(Version comparison data)
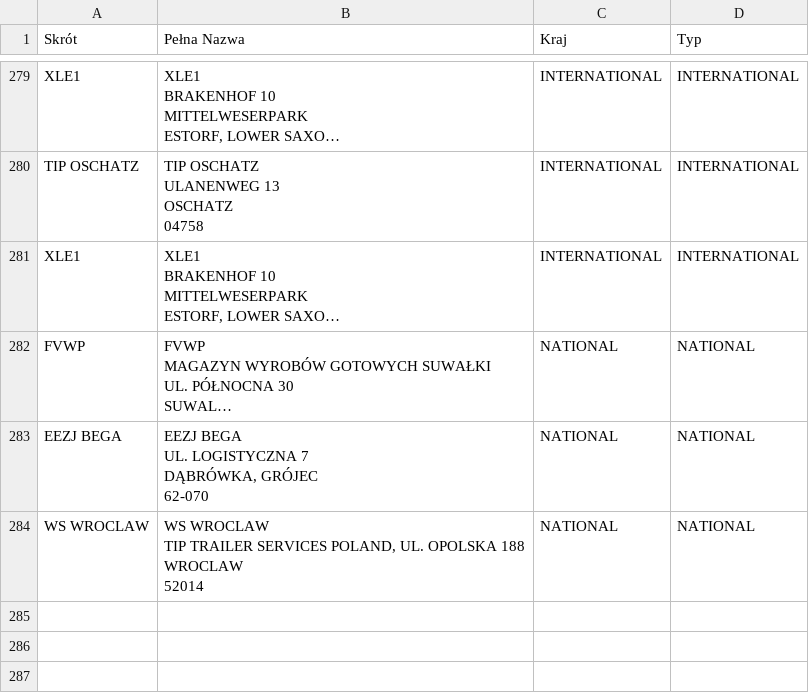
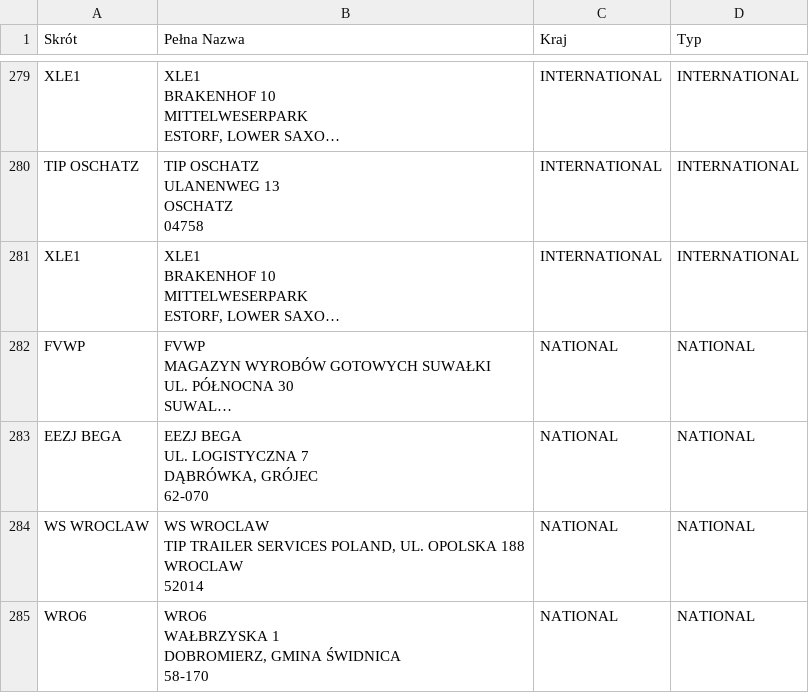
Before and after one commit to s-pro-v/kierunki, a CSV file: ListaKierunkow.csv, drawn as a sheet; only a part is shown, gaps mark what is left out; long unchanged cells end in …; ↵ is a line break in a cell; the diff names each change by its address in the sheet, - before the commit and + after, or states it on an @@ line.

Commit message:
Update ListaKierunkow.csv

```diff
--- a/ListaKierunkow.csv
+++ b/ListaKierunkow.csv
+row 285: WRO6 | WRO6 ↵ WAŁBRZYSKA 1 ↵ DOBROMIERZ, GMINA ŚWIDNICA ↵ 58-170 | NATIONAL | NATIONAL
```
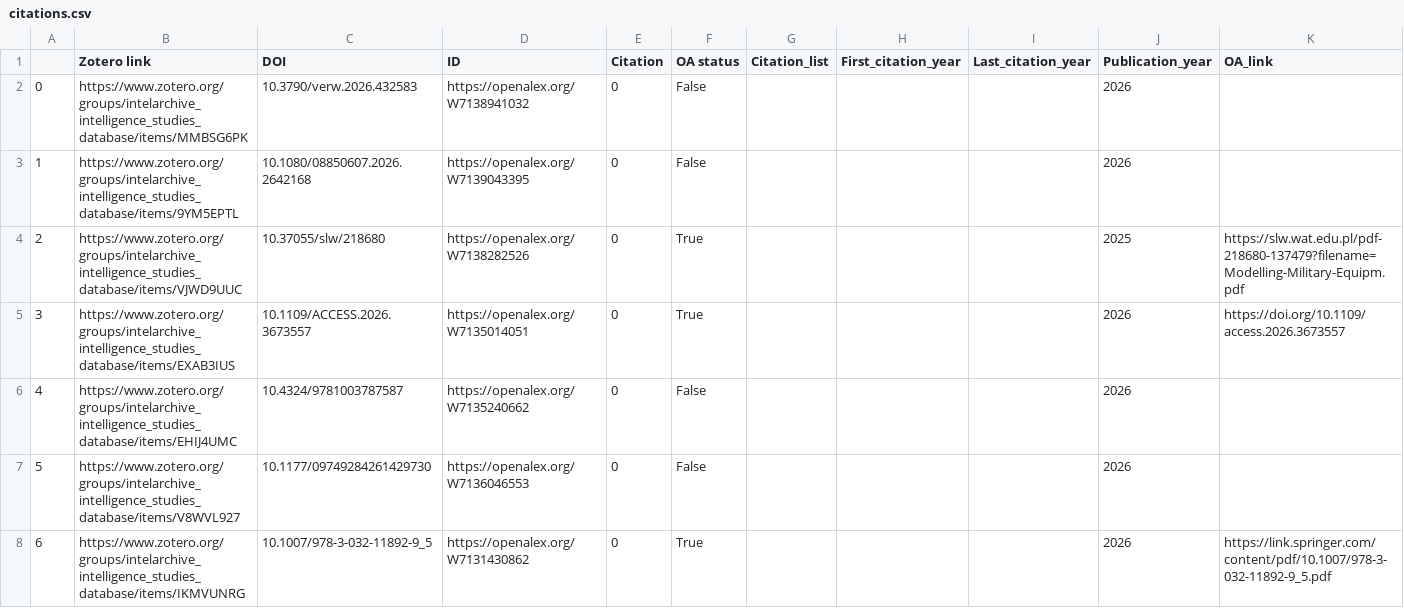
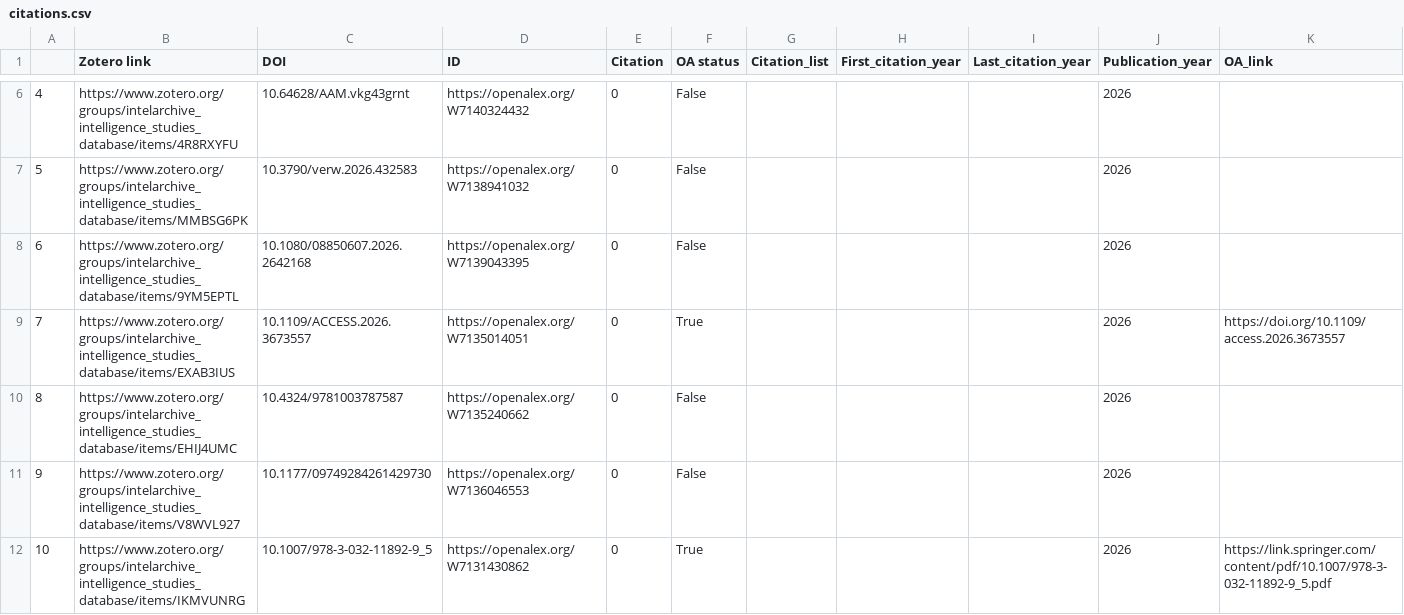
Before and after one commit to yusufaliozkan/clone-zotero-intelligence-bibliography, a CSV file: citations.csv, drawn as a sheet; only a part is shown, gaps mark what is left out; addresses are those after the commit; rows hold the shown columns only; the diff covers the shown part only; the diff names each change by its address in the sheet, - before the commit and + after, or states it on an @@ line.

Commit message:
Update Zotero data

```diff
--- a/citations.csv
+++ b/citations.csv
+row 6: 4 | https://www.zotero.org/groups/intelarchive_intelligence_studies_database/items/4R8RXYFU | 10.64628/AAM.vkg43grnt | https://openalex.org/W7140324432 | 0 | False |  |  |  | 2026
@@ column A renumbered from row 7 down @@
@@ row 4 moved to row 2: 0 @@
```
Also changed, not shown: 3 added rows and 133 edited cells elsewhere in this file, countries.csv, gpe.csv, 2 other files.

Assignment :: Give back each entry exactly as it appears. Leave pictures out.

Response below ::
Before and after one commit to s-pro-v/kierunki, a CSV file: ListaKierunkow.csv, drawn as a sheet; only a part is shown, gaps mark what is left out; long unchanged cells end in …; ↵ is a line break in a cell; the diff names each change by its address in the sheet, - before the commit and + after, or states it on an @@ line.

Commit message:
Update ListaKierunkow.csv

```diff
--- a/ListaKierunkow.csv
+++ b/ListaKierunkow.csv
+row 285: WRO6 | WRO6 ↵ WAŁBRZYSKA 1 ↵ DOBROMIERZ, GMINA ŚWIDNICA ↵ 58-170 | NATIONAL | NATIONAL
```
Before and after one commit to yusufaliozkan/clone-zotero-intelligence-bibliography, a CSV file: citations.csv, drawn as a sheet; only a part is shown, gaps mark what is left out; addresses are those after the commit; rows hold the shown columns only; the diff covers the shown part only; the diff names each change by its address in the sheet, - before the commit and + after, or states it on an @@ line.

Commit message:
Update Zotero data

```diff
--- a/citations.csv
+++ b/citations.csv
+row 6: 4 | https://www.zotero.org/groups/intelarchive_intelligence_studies_database/items/4R8RXYFU | 10.64628/AAM.vkg43grnt | https://openalex.org/W7140324432 | 0 | False |  |  |  | 2026
@@ column A renumbered from row 7 down @@
@@ row 4 moved to row 2: 0 @@
```
Also changed, not shown: 3 added rows and 133 edited cells elsewhere in this file, countries.csv, gpe.csv, 2 other files.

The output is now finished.